Exercise prompt ::
No pictures, nothing altered: return the data below.
● ● ●
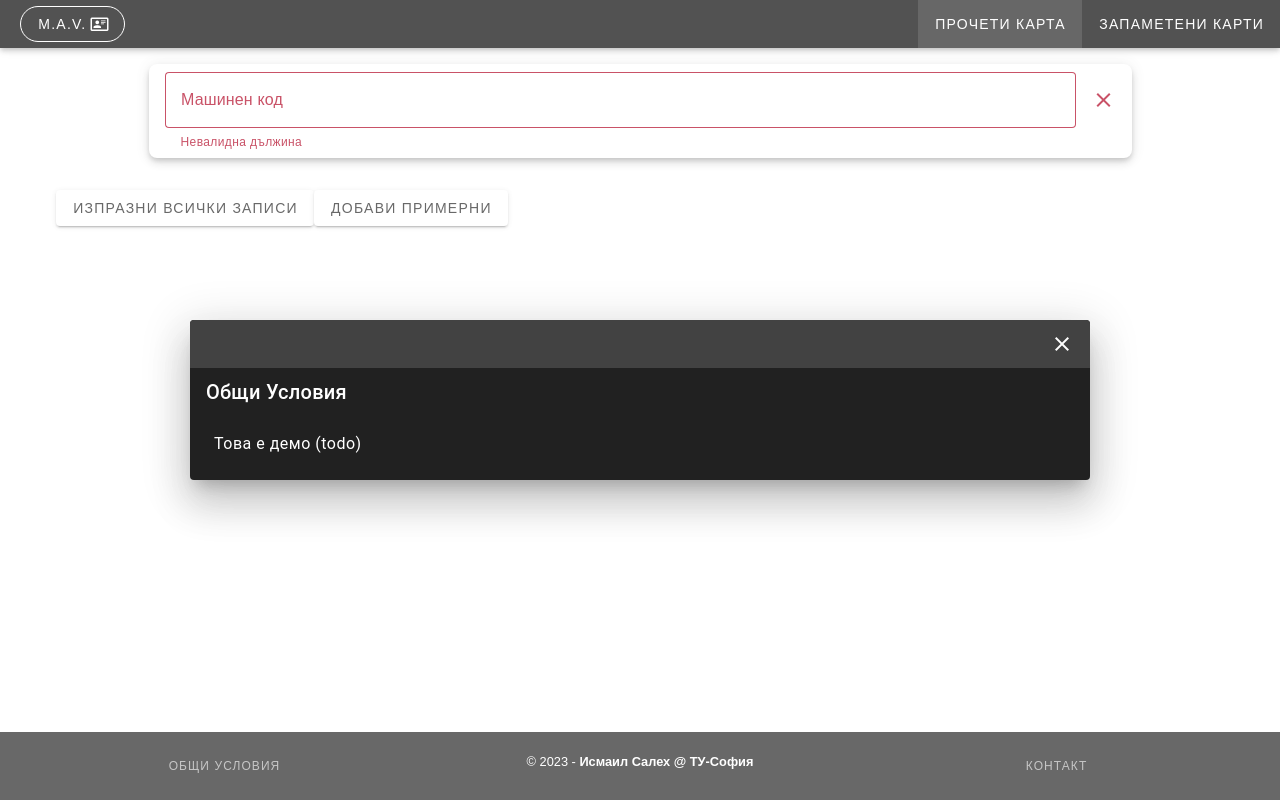
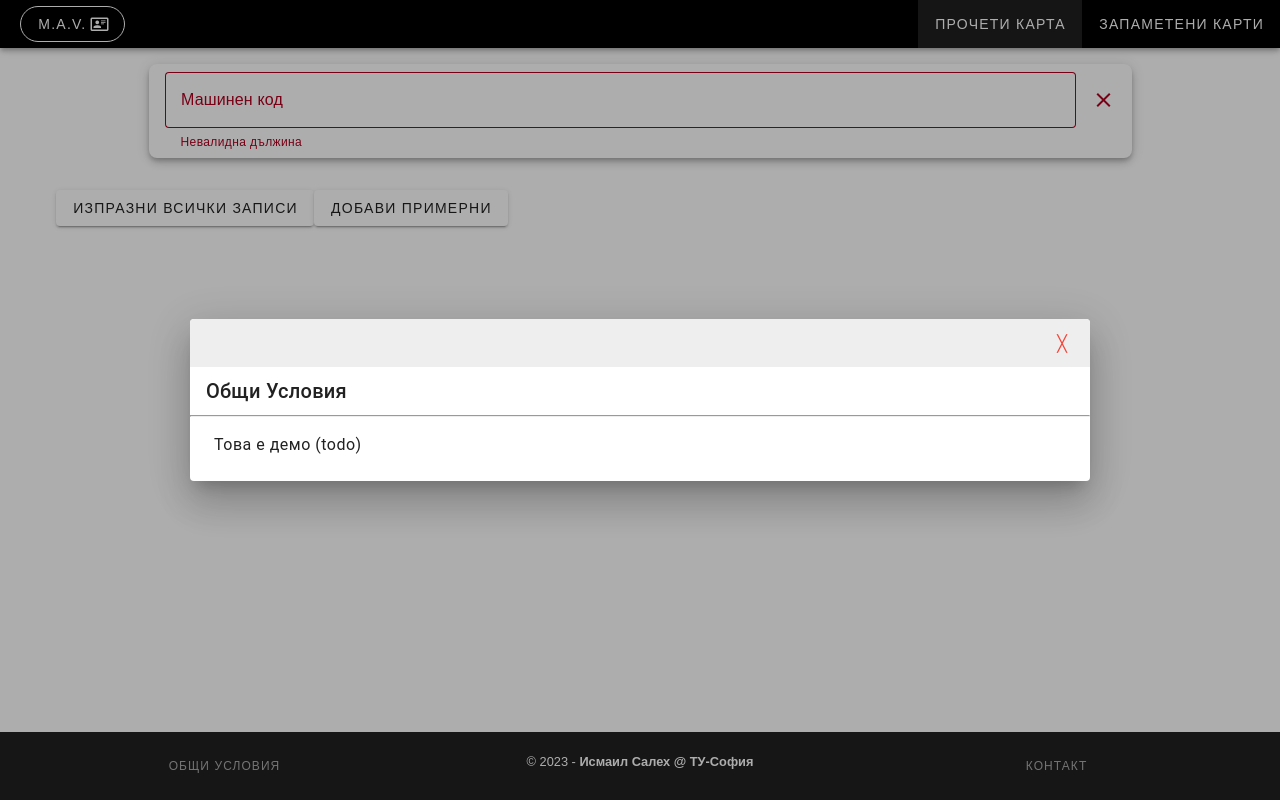
Before and after one commit to IsmailSalehCode/MRZ-Admin-Vault, a Vue app: page / in a window 1280 px wide. Both pictures are taken after a click on the button "ОБЩИ УСЛОВИЯ". Built offline with nearby package versions, Linux system fonts and the light colour scheme.

Commit message:
ui changes/styling

```diff
--- a/src/components/DialogEditSavedData.vue
+++ b/src/components/DialogEditSavedData.vue
@@ -3,9 +3,7 @@
     <v-card>
       <v-toolbar density="compact">
         <v-spacer></v-spacer>
-        <v-btn icon @click="close">
-          <v-icon>mdi-close</v-icon>
-        </v-btn>
+        <v-btn icon @click="close" color="red"> ╳ </v-btn>
       </v-toolbar>
       <v-alert v-if="alert.show" :type="alert.type">{{
         alert.message
--- a/src/components/DialogInfoDoc.vue
+++ b/src/components/DialogInfoDoc.vue
@@ -1,19 +1,13 @@
 <template>
   <!-- v-if='topic' check is the shortest solution to: 'undefined.cardWidth' error which is breaking the app -->
-  <v-dialog
-    v-if="topic"
-    theme="dark"
-    :max-width="documentData.cardWidth"
-    v-model="dialog"
-  >
+  <v-dialog v-if="topic" :max-width="documentData.cardWidth" v-model="dialog">
     <v-card>
       <v-toolbar density="compact">
         <v-spacer></v-spacer>
-        <v-btn icon @click="close">
-          <v-icon>mdi-close</v-icon>
-        </v-btn>
+        <v-btn icon @click="close" color="red"> ╳ </v-btn>
       </v-toolbar>
       <v-card-title>{{ documentData.title }}</v-card-title>
+      <hr />
       <v-card-text>
         <div v-html="documentData.content"></div>
       </v-card-text>
```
● ● ●
Final answer ::
Before and after one commit to IsmailSalehCode/MRZ-Admin-Vault, a Vue app: page / in a window 1280 px wide. Both pictures are taken after a click on the button "ОБЩИ УСЛОВИЯ". Built offline with nearby package versions, Linux system fonts and the light colour scheme.

Commit message:
ui changes/styling

```diff
--- a/src/components/DialogEditSavedData.vue
+++ b/src/components/DialogEditSavedData.vue
@@ -3,9 +3,7 @@
     <v-card>
       <v-toolbar density="compact">
         <v-spacer></v-spacer>
-        <v-btn icon @click="close">
-          <v-icon>mdi-close</v-icon>
-        </v-btn>
+        <v-btn icon @click="close" color="red"> ╳ </v-btn>
       </v-toolbar>
       <v-alert v-if="alert.show" :type="alert.type">{{
         alert.message
--- a/src/components/DialogInfoDoc.vue
+++ b/src/components/DialogInfoDoc.vue
@@ -1,19 +1,13 @@
 <template>
   <!-- v-if='topic' check is the shortest solution to: 'undefined.cardWidth' error which is breaking the app -->
-  <v-dialog
-    v-if="topic"
-    theme="dark"
-    :max-width="documentData.cardWidth"
-    v-model="dialog"
-  >
+  <v-dialog v-if="topic" :max-width="documentData.cardWidth" v-model="dialog">
     <v-card>
       <v-toolbar density="compact">
         <v-spacer></v-spacer>
-        <v-btn icon @click="close">
-          <v-icon>mdi-close</v-icon>
-        </v-btn>
+        <v-btn icon @click="close" color="red"> ╳ </v-btn>
       </v-toolbar>
       <v-card-title>{{ documentData.title }}</v-card-title>
+      <hr />
       <v-card-text>
         <div v-html="documentData.content"></div>
       </v-card-text>
```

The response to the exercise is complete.